Financial firms should view data as asset that needs protection – Central Bank

Ed Sibley says sector can expect regulator to focus on firms’ ‘resilience capabilities’

Ed Sibley: “Trust in the financial services system is an endangered commodity”.  Photograph: Nick Bradshaw

Ed Sibley: “Trust in the financial services system is an endangered commodity”. Photograph: Nick Bradshaw

 

Central Bank deputy governor Ed Sibley has told the boards of financial firms to get on top of information technology (IT) risks, as “too many” companies do not fully understand the threats and vulnerabilities to their systems.

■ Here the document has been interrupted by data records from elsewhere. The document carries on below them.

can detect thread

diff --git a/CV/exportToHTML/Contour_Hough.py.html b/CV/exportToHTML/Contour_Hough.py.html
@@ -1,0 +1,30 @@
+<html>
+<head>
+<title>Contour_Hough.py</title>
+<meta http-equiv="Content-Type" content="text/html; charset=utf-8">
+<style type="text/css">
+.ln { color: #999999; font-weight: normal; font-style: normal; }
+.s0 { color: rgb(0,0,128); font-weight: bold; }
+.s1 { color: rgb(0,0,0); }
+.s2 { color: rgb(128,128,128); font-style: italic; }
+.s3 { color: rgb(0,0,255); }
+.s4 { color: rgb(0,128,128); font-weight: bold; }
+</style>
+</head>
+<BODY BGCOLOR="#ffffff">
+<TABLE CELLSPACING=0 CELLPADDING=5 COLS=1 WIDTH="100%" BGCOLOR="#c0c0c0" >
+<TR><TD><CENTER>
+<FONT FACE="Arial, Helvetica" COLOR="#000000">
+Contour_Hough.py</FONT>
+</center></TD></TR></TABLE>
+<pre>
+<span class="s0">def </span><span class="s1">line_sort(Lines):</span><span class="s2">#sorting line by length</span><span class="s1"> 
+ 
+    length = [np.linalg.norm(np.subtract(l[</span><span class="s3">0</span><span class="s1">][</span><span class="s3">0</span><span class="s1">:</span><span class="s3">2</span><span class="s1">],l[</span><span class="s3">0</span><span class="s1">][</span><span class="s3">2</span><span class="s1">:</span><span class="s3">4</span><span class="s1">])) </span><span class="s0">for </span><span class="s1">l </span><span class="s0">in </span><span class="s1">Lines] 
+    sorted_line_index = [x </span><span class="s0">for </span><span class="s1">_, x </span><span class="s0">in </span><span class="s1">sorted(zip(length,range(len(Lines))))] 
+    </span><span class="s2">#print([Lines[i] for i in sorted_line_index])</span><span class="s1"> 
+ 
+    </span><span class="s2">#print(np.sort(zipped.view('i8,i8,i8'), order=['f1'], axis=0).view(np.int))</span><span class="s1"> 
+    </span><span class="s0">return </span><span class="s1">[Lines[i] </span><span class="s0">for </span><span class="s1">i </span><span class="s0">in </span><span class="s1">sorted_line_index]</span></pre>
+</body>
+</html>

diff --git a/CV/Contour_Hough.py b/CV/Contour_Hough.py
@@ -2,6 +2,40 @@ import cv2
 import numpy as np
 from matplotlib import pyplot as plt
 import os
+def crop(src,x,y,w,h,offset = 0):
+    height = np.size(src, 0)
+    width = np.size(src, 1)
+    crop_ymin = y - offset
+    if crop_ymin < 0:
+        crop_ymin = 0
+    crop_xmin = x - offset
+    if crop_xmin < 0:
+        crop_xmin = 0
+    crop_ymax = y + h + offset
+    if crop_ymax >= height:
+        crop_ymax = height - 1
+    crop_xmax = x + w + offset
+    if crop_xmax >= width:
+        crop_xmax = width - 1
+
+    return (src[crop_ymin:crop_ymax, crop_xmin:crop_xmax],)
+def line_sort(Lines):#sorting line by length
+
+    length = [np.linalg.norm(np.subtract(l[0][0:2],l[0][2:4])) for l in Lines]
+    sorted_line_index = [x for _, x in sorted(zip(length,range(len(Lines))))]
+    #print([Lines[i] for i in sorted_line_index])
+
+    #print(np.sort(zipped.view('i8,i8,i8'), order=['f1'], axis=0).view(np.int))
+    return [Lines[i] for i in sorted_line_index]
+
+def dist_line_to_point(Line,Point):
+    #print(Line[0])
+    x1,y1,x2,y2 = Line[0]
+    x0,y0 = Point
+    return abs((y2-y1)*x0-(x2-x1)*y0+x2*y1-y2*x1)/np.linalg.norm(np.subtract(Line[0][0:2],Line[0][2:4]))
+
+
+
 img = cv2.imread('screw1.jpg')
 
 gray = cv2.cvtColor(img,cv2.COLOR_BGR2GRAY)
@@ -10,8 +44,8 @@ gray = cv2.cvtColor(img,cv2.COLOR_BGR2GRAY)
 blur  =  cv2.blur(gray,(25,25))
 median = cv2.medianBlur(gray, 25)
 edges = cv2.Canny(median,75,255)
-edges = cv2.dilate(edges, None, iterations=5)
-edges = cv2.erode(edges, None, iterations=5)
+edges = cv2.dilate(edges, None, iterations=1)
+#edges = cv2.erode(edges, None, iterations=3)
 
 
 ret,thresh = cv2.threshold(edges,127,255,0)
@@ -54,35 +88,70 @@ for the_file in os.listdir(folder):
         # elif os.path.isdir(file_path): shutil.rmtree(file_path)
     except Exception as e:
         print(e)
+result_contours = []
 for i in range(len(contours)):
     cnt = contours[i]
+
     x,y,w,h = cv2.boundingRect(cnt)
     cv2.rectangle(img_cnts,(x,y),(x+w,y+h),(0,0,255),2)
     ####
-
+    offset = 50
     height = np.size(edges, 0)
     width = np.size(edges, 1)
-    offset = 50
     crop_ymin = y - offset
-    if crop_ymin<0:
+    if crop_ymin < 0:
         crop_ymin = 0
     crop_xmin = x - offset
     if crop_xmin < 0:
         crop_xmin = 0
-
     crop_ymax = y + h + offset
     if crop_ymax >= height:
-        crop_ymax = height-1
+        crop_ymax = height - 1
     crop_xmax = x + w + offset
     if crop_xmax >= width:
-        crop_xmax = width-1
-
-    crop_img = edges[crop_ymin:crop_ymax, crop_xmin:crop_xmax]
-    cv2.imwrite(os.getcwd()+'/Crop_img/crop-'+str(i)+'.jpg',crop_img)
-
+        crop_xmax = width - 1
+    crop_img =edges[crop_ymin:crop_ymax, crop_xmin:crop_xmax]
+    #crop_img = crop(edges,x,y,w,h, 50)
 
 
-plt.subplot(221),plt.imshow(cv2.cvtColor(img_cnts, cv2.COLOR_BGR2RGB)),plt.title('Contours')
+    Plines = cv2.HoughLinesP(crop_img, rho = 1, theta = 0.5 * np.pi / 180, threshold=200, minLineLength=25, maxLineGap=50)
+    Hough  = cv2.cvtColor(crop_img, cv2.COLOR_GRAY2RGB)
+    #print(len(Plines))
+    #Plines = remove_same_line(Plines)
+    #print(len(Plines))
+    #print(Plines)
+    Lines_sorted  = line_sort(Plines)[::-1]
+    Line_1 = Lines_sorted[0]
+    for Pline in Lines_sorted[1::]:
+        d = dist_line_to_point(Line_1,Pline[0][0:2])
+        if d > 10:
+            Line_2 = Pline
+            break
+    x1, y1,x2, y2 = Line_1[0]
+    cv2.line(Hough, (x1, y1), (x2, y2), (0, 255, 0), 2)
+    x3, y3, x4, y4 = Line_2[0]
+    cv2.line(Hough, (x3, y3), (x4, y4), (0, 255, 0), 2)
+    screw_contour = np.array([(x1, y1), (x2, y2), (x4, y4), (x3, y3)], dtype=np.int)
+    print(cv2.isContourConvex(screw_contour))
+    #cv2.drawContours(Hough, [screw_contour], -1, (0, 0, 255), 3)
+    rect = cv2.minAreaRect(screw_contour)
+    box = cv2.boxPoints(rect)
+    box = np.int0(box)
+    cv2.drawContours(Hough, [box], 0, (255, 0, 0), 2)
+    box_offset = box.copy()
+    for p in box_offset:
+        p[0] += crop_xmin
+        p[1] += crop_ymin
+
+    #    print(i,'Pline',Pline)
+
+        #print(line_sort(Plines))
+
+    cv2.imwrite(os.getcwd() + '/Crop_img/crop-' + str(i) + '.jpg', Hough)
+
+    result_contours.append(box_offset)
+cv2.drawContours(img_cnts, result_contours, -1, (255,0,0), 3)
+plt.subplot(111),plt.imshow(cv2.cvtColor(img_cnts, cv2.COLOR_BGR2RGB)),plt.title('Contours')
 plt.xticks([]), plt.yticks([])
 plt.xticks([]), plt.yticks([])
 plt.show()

“A change in mindset is needed to see data as a valuable asset and to invest in protecting that asset,” Mr Sibley said at a conference in Dublin on Wednesday. “Firms also need to be prepared for when things go wrong and to build resilience to be able to withstand, absorb, and recover from technology-related risks.”

Mr Sibley says that financial firms often are not aware of their IT assets and are not aware of all the extent to which third parties are used to handle their data.

“Almost three quarters of our findings from on-site inspections relate to four key areas: IT risk management, IT security, IT outsourcing, and IT continuity management,” the deputy governor said. “Firms can expect to see a continued focus by the Central Bank on these fundamentals and on firms’ resilience capabilities.”

Battle

While the future of financial services is expected to increasingly involve a battle for customer relationships and trustworthiness of their digital offerings, “trust in the financial services system is an endangered commodity” in Ireland, he said.

“Boards and senior management need to take responsibility for safeguarding the trust in and reputation of their organisation by prioritising the security, resilience and use of their data and systems,” he said.

Mr Sibley added that financial firm boards should not be relying on their regulator to inform them of the need to build up IT resilience, but that the size and nature of risks in their systems should be enough.